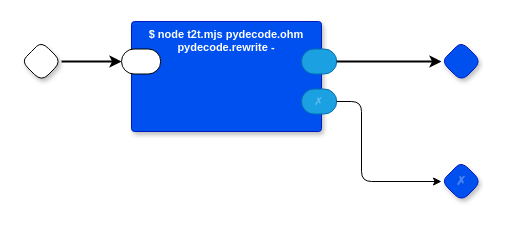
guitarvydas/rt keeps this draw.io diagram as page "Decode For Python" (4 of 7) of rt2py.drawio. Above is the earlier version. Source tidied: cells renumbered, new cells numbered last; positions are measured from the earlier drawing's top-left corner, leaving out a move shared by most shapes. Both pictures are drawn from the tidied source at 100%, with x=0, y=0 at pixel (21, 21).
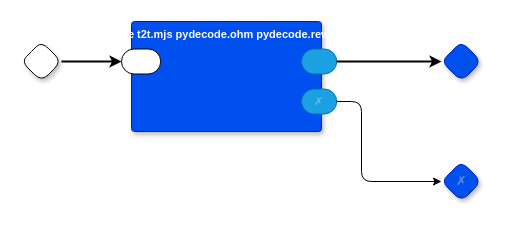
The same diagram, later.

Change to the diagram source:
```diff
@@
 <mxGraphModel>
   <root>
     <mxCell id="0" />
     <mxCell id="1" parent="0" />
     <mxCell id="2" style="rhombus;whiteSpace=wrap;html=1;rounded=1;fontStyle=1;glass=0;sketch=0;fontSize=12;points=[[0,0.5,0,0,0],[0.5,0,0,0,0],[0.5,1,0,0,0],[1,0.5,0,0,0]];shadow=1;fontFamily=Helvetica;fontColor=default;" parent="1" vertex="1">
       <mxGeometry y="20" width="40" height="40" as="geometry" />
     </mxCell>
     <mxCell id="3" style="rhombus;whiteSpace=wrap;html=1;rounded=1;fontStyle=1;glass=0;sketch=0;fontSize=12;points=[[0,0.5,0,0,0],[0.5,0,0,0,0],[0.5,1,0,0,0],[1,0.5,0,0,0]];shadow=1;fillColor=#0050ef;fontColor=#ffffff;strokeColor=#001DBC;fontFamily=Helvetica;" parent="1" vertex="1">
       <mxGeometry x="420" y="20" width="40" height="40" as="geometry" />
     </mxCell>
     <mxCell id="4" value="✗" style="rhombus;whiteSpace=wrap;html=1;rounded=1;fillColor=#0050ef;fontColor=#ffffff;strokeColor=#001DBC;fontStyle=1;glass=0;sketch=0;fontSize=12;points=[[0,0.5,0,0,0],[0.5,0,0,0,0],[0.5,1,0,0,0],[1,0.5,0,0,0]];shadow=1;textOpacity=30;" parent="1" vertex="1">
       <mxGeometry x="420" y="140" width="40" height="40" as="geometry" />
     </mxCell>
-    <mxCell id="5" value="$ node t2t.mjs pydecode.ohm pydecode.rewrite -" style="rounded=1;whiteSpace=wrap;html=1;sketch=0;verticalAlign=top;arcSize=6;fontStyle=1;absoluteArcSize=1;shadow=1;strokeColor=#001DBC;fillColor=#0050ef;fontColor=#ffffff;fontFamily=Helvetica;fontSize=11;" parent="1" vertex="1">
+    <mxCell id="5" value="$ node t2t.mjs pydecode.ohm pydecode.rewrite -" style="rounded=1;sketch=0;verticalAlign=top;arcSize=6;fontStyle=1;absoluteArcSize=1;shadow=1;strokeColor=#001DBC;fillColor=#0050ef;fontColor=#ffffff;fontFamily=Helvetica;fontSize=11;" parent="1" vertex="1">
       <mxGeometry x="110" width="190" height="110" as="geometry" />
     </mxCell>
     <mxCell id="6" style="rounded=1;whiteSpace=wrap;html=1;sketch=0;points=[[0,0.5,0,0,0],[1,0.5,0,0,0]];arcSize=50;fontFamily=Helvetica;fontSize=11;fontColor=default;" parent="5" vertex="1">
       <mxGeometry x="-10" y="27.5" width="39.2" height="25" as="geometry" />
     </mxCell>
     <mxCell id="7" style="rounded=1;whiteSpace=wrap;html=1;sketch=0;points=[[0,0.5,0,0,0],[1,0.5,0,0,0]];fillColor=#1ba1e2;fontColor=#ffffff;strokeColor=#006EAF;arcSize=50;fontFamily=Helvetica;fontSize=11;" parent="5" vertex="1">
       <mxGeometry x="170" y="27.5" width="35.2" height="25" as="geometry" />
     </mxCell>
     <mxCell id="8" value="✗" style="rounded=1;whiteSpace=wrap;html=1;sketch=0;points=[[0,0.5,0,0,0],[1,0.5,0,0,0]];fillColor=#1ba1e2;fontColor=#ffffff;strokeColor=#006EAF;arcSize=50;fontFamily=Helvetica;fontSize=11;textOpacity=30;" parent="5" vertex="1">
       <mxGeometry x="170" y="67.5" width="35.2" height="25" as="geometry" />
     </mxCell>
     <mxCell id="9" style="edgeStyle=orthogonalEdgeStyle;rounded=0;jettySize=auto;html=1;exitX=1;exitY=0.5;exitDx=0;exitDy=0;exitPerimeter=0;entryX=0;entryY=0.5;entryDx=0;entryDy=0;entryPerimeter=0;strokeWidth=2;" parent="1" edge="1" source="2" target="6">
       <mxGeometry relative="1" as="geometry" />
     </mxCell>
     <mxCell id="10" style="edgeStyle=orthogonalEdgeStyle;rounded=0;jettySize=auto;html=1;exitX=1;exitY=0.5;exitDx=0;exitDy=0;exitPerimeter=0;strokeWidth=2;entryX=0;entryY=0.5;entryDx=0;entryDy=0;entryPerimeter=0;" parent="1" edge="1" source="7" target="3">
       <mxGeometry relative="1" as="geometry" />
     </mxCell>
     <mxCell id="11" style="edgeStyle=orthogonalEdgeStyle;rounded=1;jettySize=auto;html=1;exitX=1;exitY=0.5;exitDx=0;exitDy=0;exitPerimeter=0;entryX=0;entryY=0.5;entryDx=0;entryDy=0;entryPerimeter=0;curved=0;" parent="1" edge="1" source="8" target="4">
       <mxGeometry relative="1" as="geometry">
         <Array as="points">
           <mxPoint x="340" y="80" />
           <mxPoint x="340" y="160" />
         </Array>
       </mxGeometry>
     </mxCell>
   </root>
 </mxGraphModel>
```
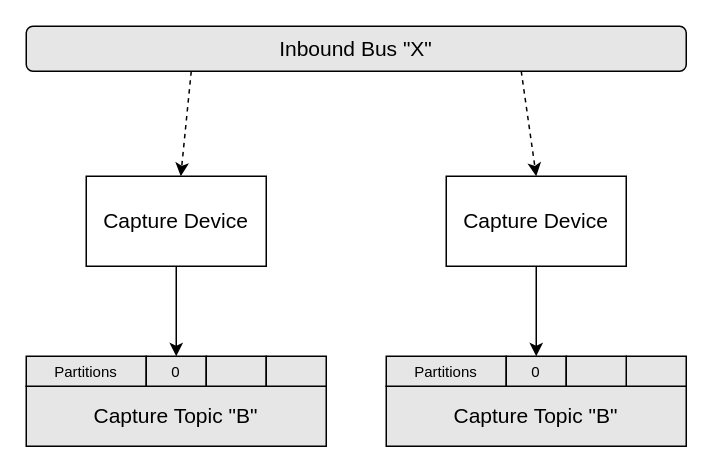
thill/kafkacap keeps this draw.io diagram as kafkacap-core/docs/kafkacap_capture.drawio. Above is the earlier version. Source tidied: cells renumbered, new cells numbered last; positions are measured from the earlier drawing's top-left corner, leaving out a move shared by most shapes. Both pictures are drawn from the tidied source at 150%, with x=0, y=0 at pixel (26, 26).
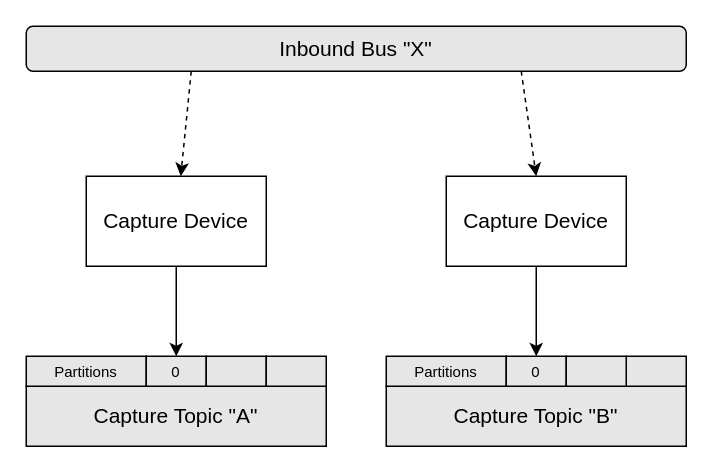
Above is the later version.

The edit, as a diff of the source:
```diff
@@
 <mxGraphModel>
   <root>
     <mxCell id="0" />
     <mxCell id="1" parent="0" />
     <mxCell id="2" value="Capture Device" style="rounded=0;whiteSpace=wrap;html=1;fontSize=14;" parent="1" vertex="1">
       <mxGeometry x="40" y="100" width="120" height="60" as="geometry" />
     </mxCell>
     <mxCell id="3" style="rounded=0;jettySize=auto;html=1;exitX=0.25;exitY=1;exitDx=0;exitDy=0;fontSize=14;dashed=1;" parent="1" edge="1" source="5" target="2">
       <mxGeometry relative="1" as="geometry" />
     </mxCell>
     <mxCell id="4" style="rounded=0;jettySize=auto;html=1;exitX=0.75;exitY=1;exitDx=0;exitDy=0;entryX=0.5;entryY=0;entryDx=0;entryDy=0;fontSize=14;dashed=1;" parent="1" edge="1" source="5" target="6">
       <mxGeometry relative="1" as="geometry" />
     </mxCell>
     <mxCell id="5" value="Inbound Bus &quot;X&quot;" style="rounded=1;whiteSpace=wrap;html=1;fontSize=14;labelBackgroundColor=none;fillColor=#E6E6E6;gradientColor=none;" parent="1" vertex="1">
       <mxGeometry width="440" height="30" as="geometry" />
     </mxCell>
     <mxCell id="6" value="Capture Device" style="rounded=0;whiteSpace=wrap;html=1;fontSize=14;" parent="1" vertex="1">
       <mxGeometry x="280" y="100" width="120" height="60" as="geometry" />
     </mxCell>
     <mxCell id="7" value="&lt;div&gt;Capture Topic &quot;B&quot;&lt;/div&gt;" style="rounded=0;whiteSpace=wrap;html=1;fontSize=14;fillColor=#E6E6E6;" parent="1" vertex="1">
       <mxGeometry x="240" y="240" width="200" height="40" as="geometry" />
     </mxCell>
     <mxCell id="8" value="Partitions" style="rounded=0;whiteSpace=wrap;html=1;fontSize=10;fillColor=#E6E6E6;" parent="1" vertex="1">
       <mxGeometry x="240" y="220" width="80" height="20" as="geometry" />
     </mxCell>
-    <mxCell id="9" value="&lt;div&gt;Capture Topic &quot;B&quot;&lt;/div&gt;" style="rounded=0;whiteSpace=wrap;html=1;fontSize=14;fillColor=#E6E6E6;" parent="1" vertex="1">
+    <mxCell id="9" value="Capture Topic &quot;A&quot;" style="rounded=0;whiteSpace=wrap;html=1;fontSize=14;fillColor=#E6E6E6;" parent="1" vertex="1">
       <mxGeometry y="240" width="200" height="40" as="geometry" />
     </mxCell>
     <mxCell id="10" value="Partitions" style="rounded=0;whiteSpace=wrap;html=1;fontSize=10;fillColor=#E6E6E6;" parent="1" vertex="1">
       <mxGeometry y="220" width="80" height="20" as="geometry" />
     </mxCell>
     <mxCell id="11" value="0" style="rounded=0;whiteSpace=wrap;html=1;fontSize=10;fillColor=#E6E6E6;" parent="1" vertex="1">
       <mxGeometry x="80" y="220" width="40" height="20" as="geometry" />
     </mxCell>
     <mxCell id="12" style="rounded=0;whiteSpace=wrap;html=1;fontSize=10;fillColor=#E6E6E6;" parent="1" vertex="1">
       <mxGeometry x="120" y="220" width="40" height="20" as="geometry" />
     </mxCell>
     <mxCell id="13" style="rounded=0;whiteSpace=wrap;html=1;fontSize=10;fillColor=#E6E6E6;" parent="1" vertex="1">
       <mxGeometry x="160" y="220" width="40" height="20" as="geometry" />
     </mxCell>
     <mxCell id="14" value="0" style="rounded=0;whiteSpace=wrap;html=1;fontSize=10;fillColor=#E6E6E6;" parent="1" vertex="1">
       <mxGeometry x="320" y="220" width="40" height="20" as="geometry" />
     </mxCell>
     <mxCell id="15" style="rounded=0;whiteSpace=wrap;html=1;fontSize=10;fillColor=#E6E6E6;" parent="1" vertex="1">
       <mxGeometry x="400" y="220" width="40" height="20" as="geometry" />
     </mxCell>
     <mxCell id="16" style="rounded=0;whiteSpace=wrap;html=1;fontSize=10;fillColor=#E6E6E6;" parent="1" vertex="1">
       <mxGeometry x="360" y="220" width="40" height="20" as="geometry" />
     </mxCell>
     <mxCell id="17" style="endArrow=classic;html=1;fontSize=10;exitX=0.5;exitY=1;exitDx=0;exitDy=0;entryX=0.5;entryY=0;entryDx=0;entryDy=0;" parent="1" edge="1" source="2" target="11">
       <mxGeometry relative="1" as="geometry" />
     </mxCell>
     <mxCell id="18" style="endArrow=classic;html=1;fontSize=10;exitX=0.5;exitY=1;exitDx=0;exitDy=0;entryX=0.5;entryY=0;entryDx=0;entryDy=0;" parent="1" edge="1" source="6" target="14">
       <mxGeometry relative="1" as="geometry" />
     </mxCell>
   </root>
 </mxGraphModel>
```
※
TASK BRIEF:
Copy out each line of the records that holds the string "Device".

WRITTEN RESPONSE:
     <mxCell id="2" value="Capture Device" style="rounded=0;whiteSpace=wrap;html=1;fontSize=14;" parent="1" vertex="1">
     <mxCell id="6" value="Capture Device" style="rounded=0;whiteSpace=wrap;html=1;fontSize=14;" parent="1" vertex="1">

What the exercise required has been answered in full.